So what is the future likely to be? Well there is an additional source of income to the industry, outside of the US power plants, and that is through exports. Yet here the story is not really that different. Since 2005 the value of coal exports from the United States have tripled. This is not just a volumetric increase (which has happened with steam coal) but includes an increase from higher prices for metallurgical coal. (Powder River steam coal at 8,800 Btu sells for around $12.35, while the 13,000 Btu Northern Appalachian coal goes for $68.65 a ton. (This is one of the discriminating factors within the coal market that the Clean Energy Report fails to fully discern). Exported coal saw a steadily rising price from 2007, when it averaged $70 a ton through 2011, when it was priced at $148 a ton before falling to $118 in 2012 and to $96 in 2013. Roughly 46 million tons went to Europe in 2013, down from 51 million tons in 2012, while roughly 22 million tons went to Asia (down from almost 26 million tons). Of this about half the European and a third of the Asian coal was steam coal needed to feed coal-fired power plants.
The problem that the industry faces is that this downturn in both domestic and export demand that became evident last year is likely to continue into the next few years. In the case of Europe pressure to close coal-fired power plants continues, despite increasing concerns that the existing base is approaching a point where supply will no longer be able to meet demand. The Sunday Times carried a story this Sunday about Npower and their owner RWE, which produces 10% of the electricity in the UK, but which is writing off hundreds of millions of dollars as it devalues its current power stations, which are being closed by regulation, even as it fails to build replacements, which it is reported to find unattractive in the current political climate. Last December the NPower CEO noted that over the past year the spare capacity in the UK had fallen from 15% to 5% and if that continued this year (and there are more scheduled closures) then by next winter the reserve may be gone and the country may see the start of blackouts that will continue for some years.
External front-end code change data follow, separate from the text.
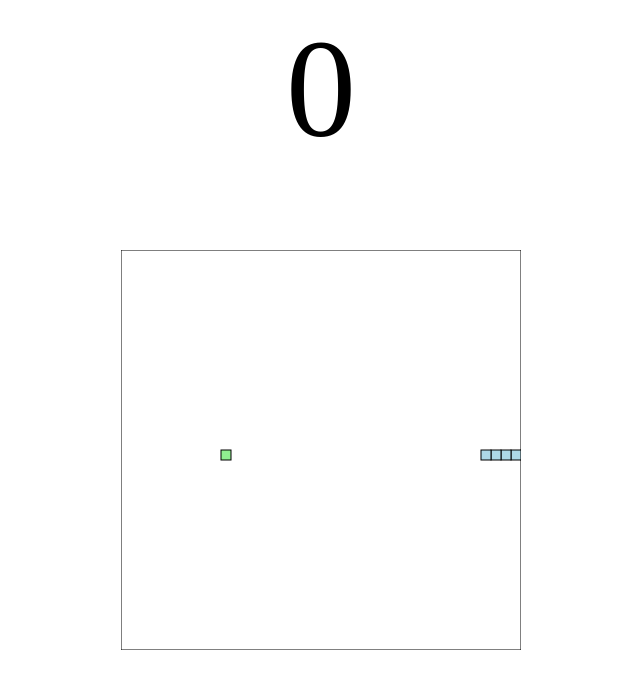
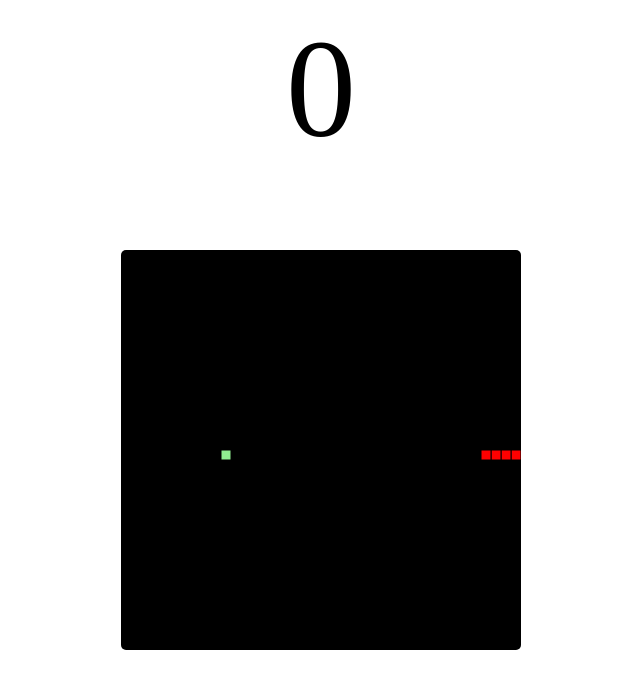
Before and after one commit to kz6-code/kz6-code, a plain HTML site: page index.html in a window 1280 px wide. Shown: the whole page, without its empty margins (319-959 px from the left). Drawn offline with Linux system fonts and the light colour scheme.

Commit message:
Add files via upload

```diff
--- a/index.html
+++ b/index.html
@@ -15,21 +15,27 @@
         top: 50%;
         left: 50%;
         transform: translate(-50%, -50%);
-		margin-top: 50px;
+        	margin-top: 50px;
+          border-radius: 5px;
+          border-width: 5px;
+          border-color: white;
       }
       #score {
         text-align: center;
         font-size: 140px;
 		margin-bottom: 50px;
       }
+      body{
+
+      }
     </style>
   </body>
 
   <script>
-    var board_border = 'black';
-    var board_background = "white";
-    var snake_col = 'lightblue';
-    var snake_border = 'darkblue';
+    var board_border = 'white';
+    var board_background = "black";
+    var snake_col = 'red';
+    var snake_border = 'white';
 
     let snake = [
       {x: 200, y: 200},
@@ -45,7 +51,7 @@
     let food_y;
     let dx = 10;
     let dy = 0;
-
+    var set_speed =95;
 
 
 
@@ -69,7 +75,7 @@
         drawSnake();
         main();
 
-      }, 100)
+      }, set_speed)
     }
 
     function reload(){
@@ -119,9 +125,6 @@
       return hitLeftWall || hitRightWall || hitToptWall || hitBottomWall
 	}
 
-  if (has_game_ended(true)){
-    document.location.reload(true);
-  }
 
     function random_food(min, max) {
       return Math.round((Math.random() * (max-min) + min) / 10) * 10;
@@ -130,9 +133,12 @@
     function gen_food() {
       food_x = random_food(0, snakeboard.width - 10);
       food_y = random_food(0, snakeboard.height - 10);
+      var set_speed = set_speed+10;
+      console.log(set_speed);
       snake.forEach(function has_snake_eaten_food(part) {
         var has_eaten = part.x == food_x && part.y == food_y;
-        if (has_eaten) gen_food();
+        if (has_eaten) gen_food()
+        ;
       });
     }
 
```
In the same vein the United States is also cutting coal-fired production. An article in Motley Fool points to the trend over the next few years.
Figure 6. Projected coal fired power plant closure effects (EIA via The Motley Fool)
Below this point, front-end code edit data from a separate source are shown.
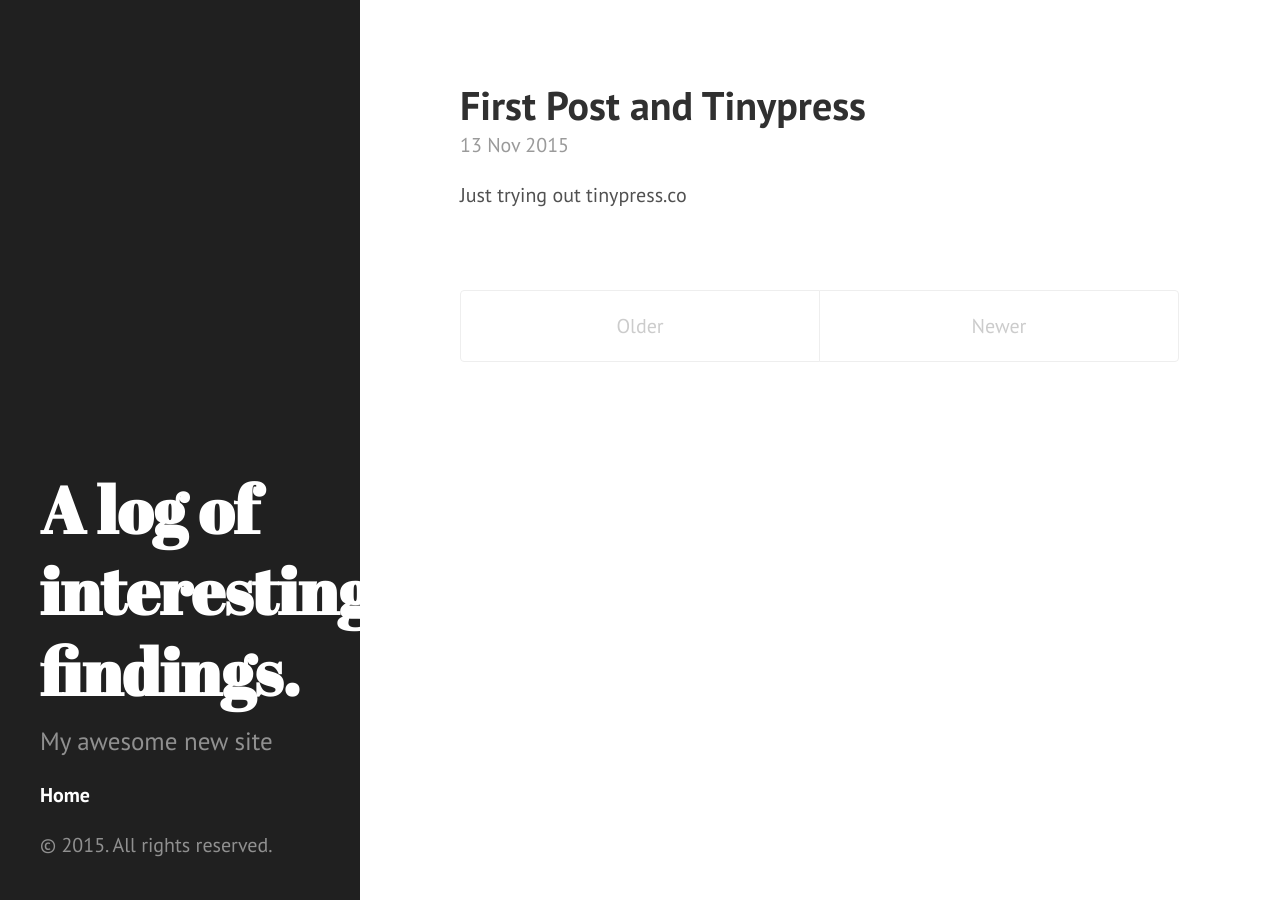
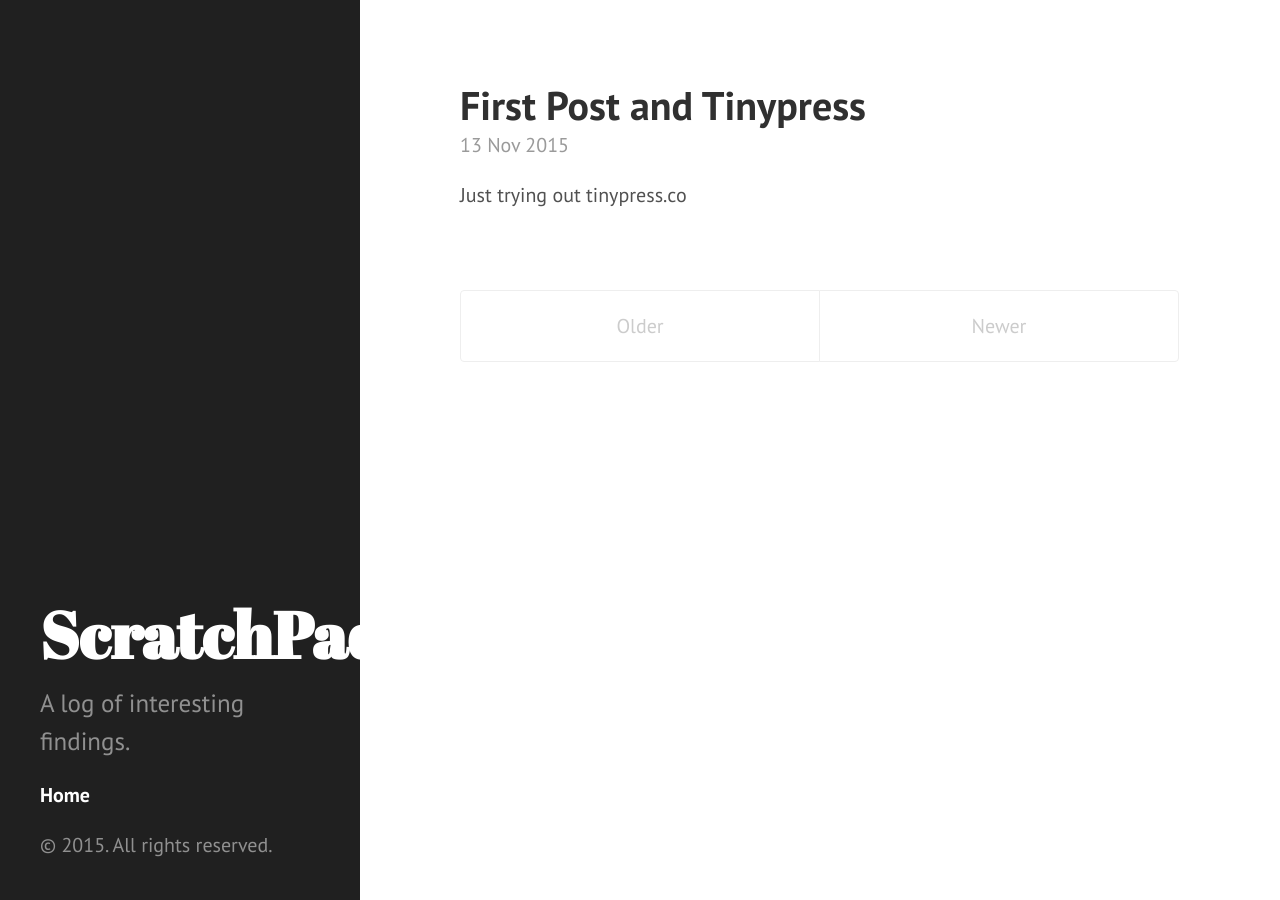
Before and after one commit to markandrewj/markandrewj.github.io, a Jekyll site: the page built from index.html, in a window 1280 px wide. Built offline with Jekyll 4.4.1, drawn with Linux system fonts in a browser that asks for light colours; the list of posts is cut into pages by our own code.

Commit message:
Update _config.yml

```diff
--- a/_config.yml
+++ b/_config.yml
@@ -2,7 +2,7 @@ excerpt_separator: ""
 pygments: true
 markdown: kramdown
 url: http://markandrewj.github.io
-title: A log of interesting findings.
+title: ScratchPad
 tagline: A log of interesting findings.
-description: My awesome new site
+description: A log of interesting findings.
 paginate: 5
```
However this projection is possibly a little disceptive, since it does not foretell what might happen if “clean coal” can get a grip on the industry. As TMF points out:
But EIA's retirement projections may be too high. While air emissions standards will result in heavy fines, utilities may still foot the bill because of coal's relatively cheap production costs.Unfortunately building new coal demand, when set against the destruction of current plant in both the US and Europe, will take some years and thus, while the future for coal might, in the long term be strong, in the shorter term one can understand why coal companies might be hesitant to hire new engineers. The reduced demand will, inter alia, lengthen to time that current supplies last, though I perhaps need to address that issue in a subsequent post.
With natural gas prices up 50% this year to a four-year high, energy companies are scrambling to find cheaper energy. According to data compiled by Bloomber, an average natural gas plant makes $3.04 a megawatt-hour off its fuel, compared to a whopping $31.58 for coal-fired plants.
While coal might seem like a no-brainer bet, "clean coal" is far from a sure thing. Southern Company has been working hard to bring its 582 MW Kemper County, Miss., clean-coal plant online, but the $5 billion project is currently 65% over budget.
A Department of Energy report estimates that clean coal costs are roughly double that of coal, but companies like Southern Company are hoping to reinvent coal's future.